Amazing New Bourbon: Four Roses 2013 Limited Edition Releases
We are living in a golden era of bourbon. And like with any trend, there will be opportunists and charlatans looking to capitalize on the financial opportunity of the moment, but what's wonderful about the current atmosphere is the emphasis on history, authenticity, and tradition, coupled with a healthy respect for innovation. Today's bourbons sit firmly within that framework, superb examples of the quality of spirit coming out of a top-class distiller at the peak of its game.
Four Roses is one of the few bourbon companies that can claim an active lineage of 100 years or longer. Granted a license to distill whiskey for medicinal purposes during Prohibition, the company traces its lineage back to its registered trademark in 1888. This type of history can sometimes be misleading, as ownership changed hands several times over the years, and production practices have varied, to say the least. Four Roses bourbon was largely pulled from American shelves in the 1960s by then owner Seagrams, with the premium bourbons headed overseas to Asia and Europe.
Now owned by Kirin Brewery Company of Japan, Four Roses has been making quite a comeback in the US market, winning critical acclaim and popular appeal with benchmark bourbon and transparency in its production methods. One of the few major distillers that not only uses five different yeasts in two different mash bills (one standard and one high-rye), but also discloses its mash bills and yeasts with each release, they're celebrating a 125th anniversary this year with the release of a pair of exceptional bourbons. But enough history, let's drink!
Single Barrel Limited Edition 2013
This vintage single barrel offering is the OBSK recipe (high-rye mash bill of 60% corn, 35% rye, 5% malted barley, and proprietary yeast "K" known for a spicy profile) aged to 13 years. It's a huge, bold bourbon, yet doesn't sacrifice the trademark luscious Four Roses body. Starting with big rye spice, cinnamon, and oak aromas, the taste settles down to a more complex sweet and spicy profile, with dark chocolate and an intriguing nuttiness chasing each other around.
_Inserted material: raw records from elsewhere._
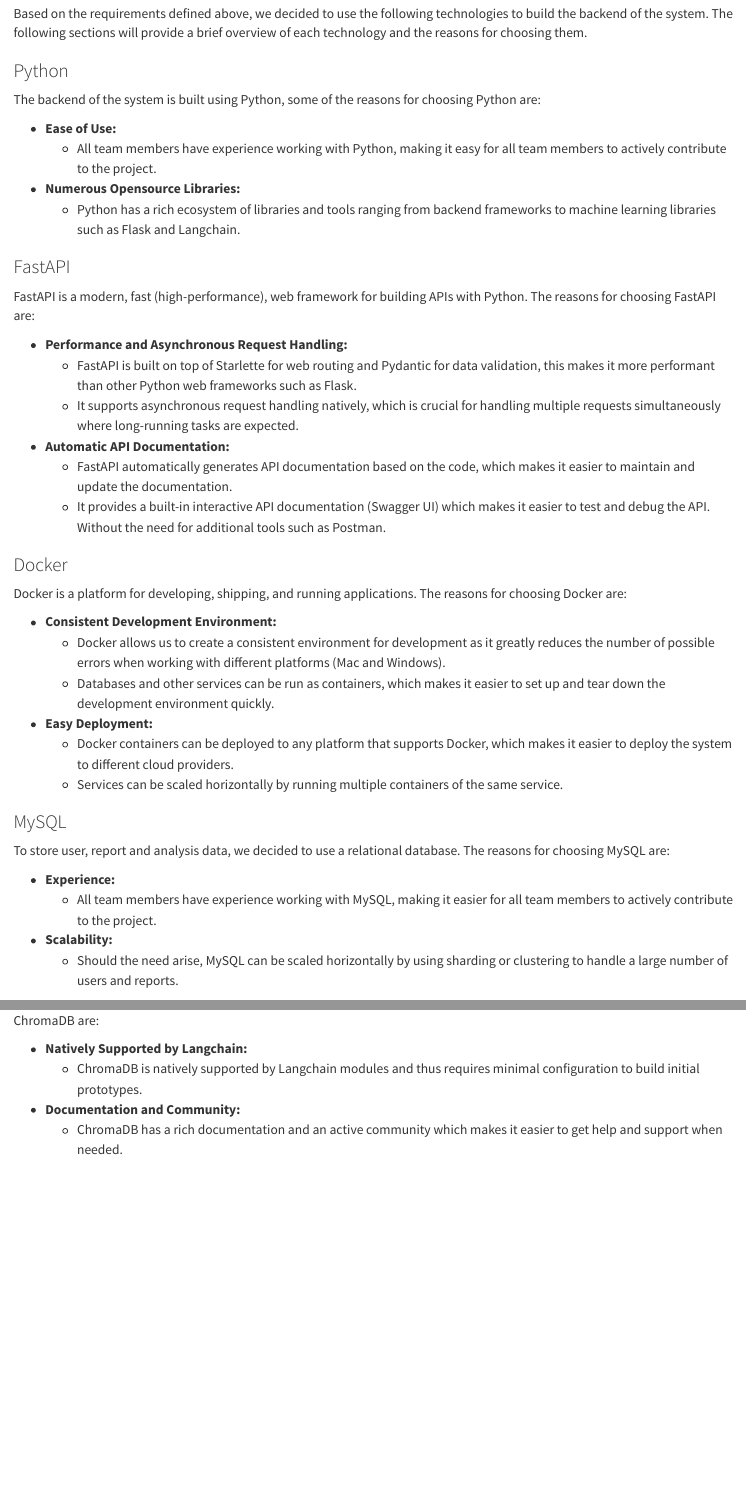
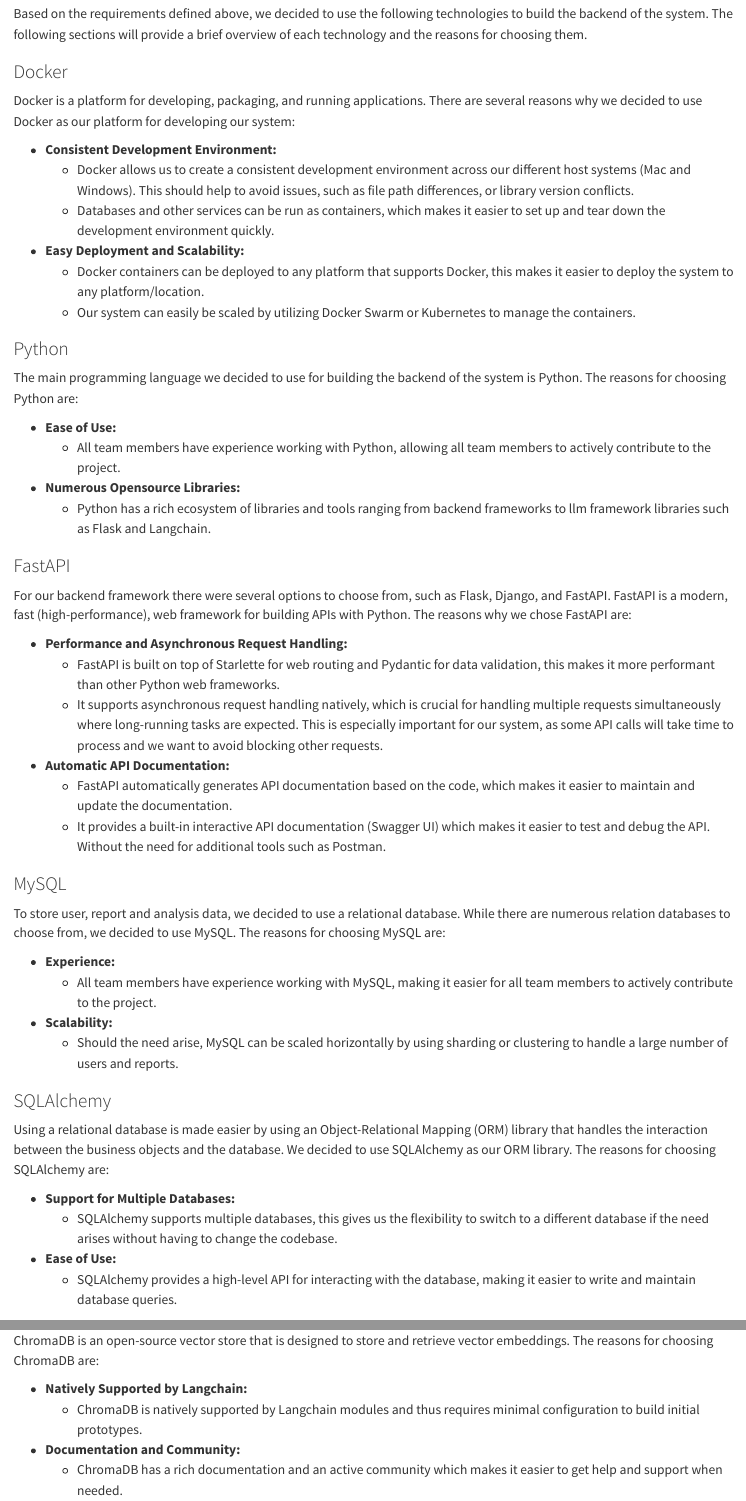
Before and after one commit to LLM-Team1/documentation, a Quarto document (BackendArchitecture/backendArchitecture.qmd): the page in a window 1100 px wide, from 1220 px down before the commit and from 1240 px down after it, so that both start at the same text, and a second part further down, joined at a grey line. Rendered offline with R 4.5, knitr and Pandoc in place of Quarto, with nearby package versions.

Commit message:
Updated tech stack

```diff
--- a/BackendArchitecture/backendArchitecture.qmd
+++ b/BackendArchitecture/backendArchitecture.qmd
@@ -49,41 +50,57 @@
 Based on the requirements defined above, we decided to use the following technologies to build the backend of the system.
 The following sections will provide a brief overview of each technology and the reasons for choosing them.
 
+### Docker
+Docker is a platform for developing, packaging, and running applications. There are several reasons why we decided to use
+Docker as our platform for developing our system:
+
+- **Consistent Development Environment:**
+    - Docker allows us to create a consistent development environment across our different host systems (Mac and Windows).
+      This should help to avoid issues, such as file path differences, or library version conflicts.
+    - Databases and other services can be run as containers, which makes it easier to set up and tear down the development environment quickly.
+- **Easy Deployment and Scalability:**
+    - Docker containers can be deployed to any platform that supports Docker, this makes it easier to deploy the system to any platform/location.
+    - Our system can easily be scaled by utilizing Docker Swarm or Kubernetes to manage the containers.
+
+
 ### Python
-The backend of the system is built using Python, some of the reasons for choosing Python are:
+The main programming language we decided to use for building the backend of the system is Python. The reasons for choosing Python are:
 
 - **Ease of Use:**
-  - All team members have experience working with Python, making it easy for all team members to actively contribute to the project.
+  - All team members have experience working with Python, allowing all team members to actively contribute to the project.
 - **Numerous Opensource Libraries:**
-    - Python has a rich ecosystem of libraries and tools ranging from backend frameworks to machine learning libraries such as Flask and Langchain.
+    - Python has a rich ecosystem of libraries and tools ranging from backend frameworks to llm framework libraries such as Flask and Langchain.
 
 ### FastAPI
-FastAPI is a modern, fast (high-performance), web framework for building APIs with Python. The reasons for choosing FastAPI are:
+For our backend framework there were several options to choose from, such as Flask, Django, and FastAPI.
+FastAPI is a modern, fast (high-performance), web framework for building APIs with Python. The reasons why we chose FastAPI are:
 
 - **Performance and Asynchronous Request Handling:**
-    - FastAPI is built on top of Starlette for web routing and Pydantic for data validation, this makes it more performant than other Python web frameworks such as Flask.
+    - FastAPI is built on top of Starlette for web routing and Pydantic for data validation, this makes it more performant than other Python web frameworks.
     - It supports asynchronous request handling natively, which is crucial for handling multiple requests simultaneously where long-running tasks are expected.
+    This is especially important for our system, as some API calls will take time to process and we want to avoid blocking other requests.
 - **Automatic API Documentation:**
     - FastAPI automatically generates API documentation based on the code, which makes it easier to maintain and update the documentation.
     - It provides a built-in interactive API documentation (Swagger UI) which makes it easier to test and debug the API. Without the need for additional tools such as Postman.
 
-### Docker
-Docker is a platform for developing, shipping, and running applications. The reasons for choosing Docker are:
-
-- **Consistent Development Environment:**
-    - Docker allows us to create a consistent environment for development as it greatly reduces the number of possible errors when working with different platforms (Mac and Windows).
-    - Databases and other services can be run as containers, which makes it easier to set up and tear down the development environment quickly.
-- **Easy Deployment:**
-    - Docker containers can be deployed to any platform that supports Docker, which makes it easier to deploy the system to different cloud providers.
-    - Services can be scaled horizontally by running multiple containers of the same service.
-
 ### MySQL
-To store user, report and analysis data, we decided to use a relational database. The reasons for choosing MySQL are:
+To store user, report and analysis data, we decided to use a relational database. While there are numerous relation databases
+to choose from, we decided to use MySQL. The reasons for choosing MySQL are:
 
 - **Experience:**
     - All team members have experience working with MySQL, making it easier for all team members to actively contribute to the project.
 - **Scalability:**
     - Should the need arise, MySQL can be scaled horizontally by using sharding or clustering to handle a large number of users and reports.
+
+### SQLAlchemy
+Using a relational database is made easier by using an Object-Relational Mapping (ORM) library that handles the interaction
+between the business objects and the database. We decided to use SQLAlchemy as our ORM library. The reasons for choosing SQLAlchemy are:
+
+- **Support for Multiple Databases:**
+    - SQLAlchemy supports multiple databases, this gives us the flexibility to switch to a different database if the need
+    arises without having to change the codebase.
+- **Ease of Use:**
+    - SQLAlchemy provides a high-level API for interacting with the database, making it easier to write and maintain database queries.
 
 ### ChromaDB
 ChromaDB is an open-source vector store that is designed to store and retrieve vector embeddings. The reasons for choosing ChromaDB are:
```
Also changed, not shown: BackendArchitecture/backendArchitecture.qmd (3 more changed lines).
Finishing fruity with a healthy burn, it's a thoroughly uncompromising experience. A little water goes a long way, rounding out the rougher edges and emphasizing the lighter, fruitier notes of cherry and apple. (Note: our review sample came in 119.3 proof, but on the shelf you're more likely to find a range from 100.6 to 114.4, which are likely better proofs to drink neat). While not quite as well balanced as the 2012 single barrel, it's more of a statement whiskey, and still head and shoulders above most other single barrel offerings on the market. It's available now around $70 a bottle.
Small Batch Limited Edition: 125th Anniversary
Where to begin with this beauty... so it's a blend of three recipes and ages of straight bourbon: an 18-year OBSV, a 13-year OBSK, and a 13-year OESK. Translation: an old high-rye mash bill with a delicate fruity yeast, a younger high-rye mash bill with a spicier yeast, and a younger lower-rye mash bill (75% corn, 20% rye, 5% malted barley) with the same spicy yeast.
Bottled at 110 proof, it's simply a masterpiece. Vanilla and oak scents come through strong, with a hint of smoke and cherry. It offers a perfectly balanced body, managing to be creamy and rich yet dry and not syrupy. There's dried apricot, buttery maple, and a honeyed grain sweetness, culminating in a dry tobacco and sweet spice finish that lingers for minutes. Seriously, it's one of the longest lasting bourbon finishes I can remember.
This whiskey is smokier and a bit more wood-forward than past releases, but it's probably my favorite Four Roses yet, balancing aggressive spice and complex sweetness for an experience that gets better every time. In limited release at around $90, the only question is how many of us will be lucky enough to find a bottle on the shelves.
About the author: Andrew Strenio is a lover of all things potable. Since sneaking his grandmother's bourbon balls, he's moved on to touring distilleries and sipping snifters. He works by day making documentary television and films for an independent production company in Brooklyn.
Tasting samples provided for review consideration.